There are robots and ponies, geometry and poetry, the Mughals and typography, 15th century Europe and time travel in 3090, all rubbing shoulders with one another. You may be taking a leisurely walk or a 200-miles-per-hour ride in someone’s mind, depending on what you are reading. Sometimes something may bore you enough to send you running back to class, but there’s value in knowing what boredom is too.
Inside this forest of books you can see some interesting characters. Here is the dozer. She sits at the back of the library, getting some shut-eye during the day. This is not a lazy person, she came in with good intentions of browsing through several books. In her enthusiasm she yanked ten or more books from the shelves, made herself comfy, only to be lulled to sleep by the cool air, the quiet, and some incredibly boring text. She may be awakened by her mobile phone, a friend jabbing her, or the librarian’s “Utho”!
And there is the lawn stare-er, who sat to read but got so mesmerized by the greenery below, that instead of getting lost in the book she is now lost in observing the lawn-mower’s progress. Sometimes she can even be seen deeply engrossed by the crow’s antics on the branch. Most of us have been either lawn-stare-ers or dozers at some point in time.
Then there’s that poor character known as the ‘hunted’. She is the one who placed some precious book in the ‘don’t touch’ section before going out for chai, and comes back to find some ‘hunter’ has moved the book, or has borrowed it, leaving her destitute. One can see this person staring emptily at the shelf where she last saw her treasure.
The shepherds of the forest are of course, the librarians. They look after the ecosystem and don’t let anyone sneak in with shoes, bags, a non-issued book, food, drink, pets etc. They also check identity cards with the enthusiasm of the CIA. Without these shepherds there would be total anarchy inside.

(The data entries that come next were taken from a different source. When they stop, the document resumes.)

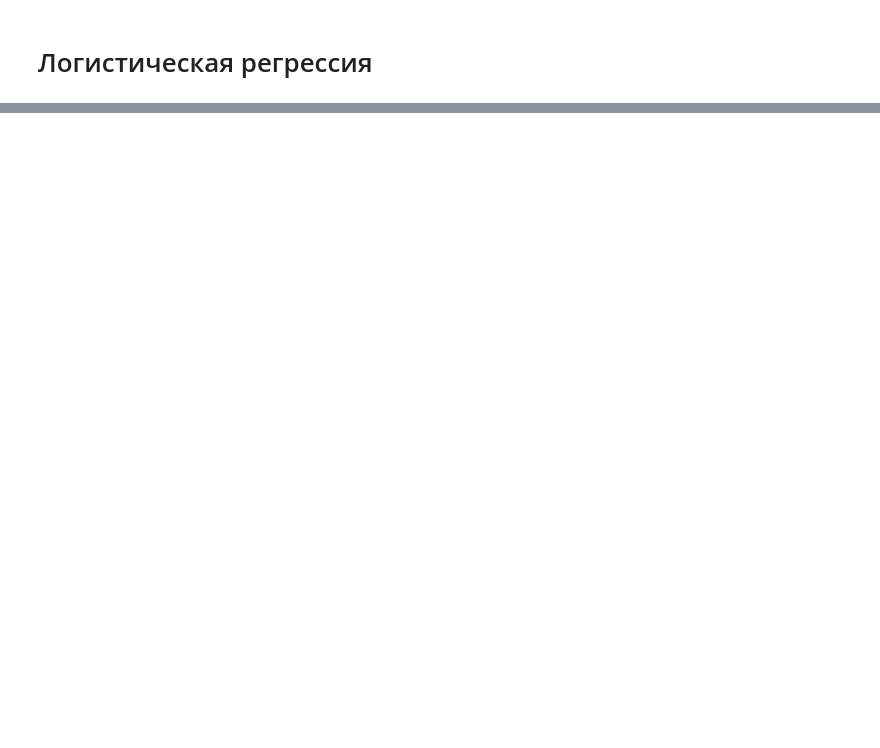
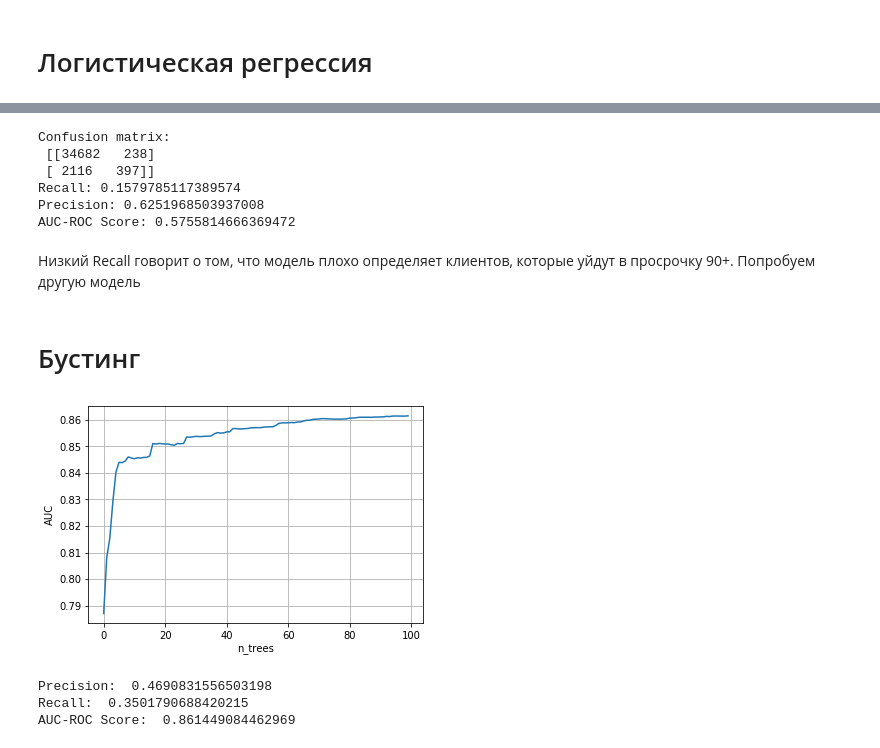
Before and after one commit to Astemir90/Raiff_Group5_CreditScoring, a Jupyter notebook: Raiff_Group5_CreditScoring.ipynb, the cells around one changed output, grey strips where cells are left out. Saved outputs shown, nothing was run; the diff lists cells and outputs as text; code cells hidden in the pictures; blank space fills up the shorter version.

Commit message:
Update Raiff_Group5_CreditScoring.ipynb
Немного откорректирован EDA, добавлен бустинг

```diff
--- a/Raiff_Group5_CreditScoring.ipynb
+++ b/Raiff_Group5_CreditScoring.ipynb
@@ -228,0 +274,8 @@ data_altered.describe()
+# %%
+from sklearn.preprocessing import StandardScaler
+
+ss = StandardScaler()
+ss.fit(Xtrain)
+
+Xtrain = pd.DataFrame(ss.transform(Xtrain), columns = X.columns)
+Xtest = pd.DataFrame(ss.transform(Xtest), columns = X.columns)
@@ -228,0 +284,4 @@ data_altered.describe()
+# %%
+model = LogisticRegression()
+model.fit(Xtrain, ytrain)
+pred_test = model.predict(Xtest)
@@ -228,0 +344,49 @@ data_altered.describe()
+# %%
+from sklearn import metrics
+
+print('Confusion matrix:', '\n', confusion_matrix(ytest, pred_test))
+print('Recall:', recall_score(ytest, pred_test))
+print('Precision:', precision_score(ytest, pred_test))
+print('AUC-ROC Score:', metrics.roc_auc_score(ytest, pred_test))
+# %% [output]
+Confusion matrix:
+ [[34682   238]
+ [ 2116   397]]
+Recall: 0.1579785117389574
+Precision: 0.6251968503937008
+AUC-ROC Score: 0.5755814666369472
+# %% [markdown]
+Низкий Recall говорит о том, что модель плохо определяет клиентов, которые уйдут в просрочку 90+. Попробуем другую модель
+# %% [markdown]
+# Бустинг
+# %%
+from catboost import CatBoostClassifier, Pool
+
+train_set = Pool(Xtrain, ytrain)
+test_set = Pool(Xtest, ytest)
+# %%
+gbm = CatBoostClassifier(iterations=100,
+                          depth=2,
+                          learning_rate=0.1,
+                          loss_function='Logloss',
+                          eval_metric='AUC',
+                          verbose=False)
+gbm.fit(train_set, eval_set=test_set)
+gbm_preds = gbm.predict_proba(Xtest)
+# %%
+eval_metrics = gbm.get_evals_result()
+plt.plot(eval_metrics['validation']['AUC'])
+plt.xlabel('n_trees')
+plt.ylabel('AUC')
+plt.grid()
+# %% [output]
+[figure, added]
+# %%
+gbm_classes = (gbm_preds[:, 1] > 0.3)
+print('Precision: ', metrics.precision_score(ytest, gbm_classes))
+print('Recall: ', metrics.recall_score(ytest, gbm_classes))
+print('AUC-ROC Score: ', metrics.roc_auc_score(ytest, gbm_preds[:, 1]))
+# %% [output]
+Precision:  0.4690831556503198
+Recall:  0.3501790688420215
+AUC-ROC Score:  0.861449084462969
```
Also changed, not shown: parts of 85 cells of this notebook.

An interesting lot are the ‘mobile ringers’. They are the ones who are just quietly reading their stuff, when suddenly their mobile rings loudly, waking up the dozers, provoking glares from the shepherds, even interrupting the lawn stare-ers silent love affair with the lawn.
Being a part-time dozer and a full-time reader, I spent many happy hours in that cold forest. How I wish I had spent ten times more time than I did! It’s sad to see students looking to the computer for inspiration, when actually it is sitting there on the shelves. It’s hard to accept that the magic of reading is not as widespread as it should be, and it’s even harder to think of leaving a library with so many books left unread, magazines untouched, and archives unexplored. Even when I have browsed a bookshelf a hundred times, each time I find some new little sapling, or big tree among the others, which I did not notice before. And in that moment, I get a warm feeling even in the cold air.
The author is co-founder and Director, Content Design at Steta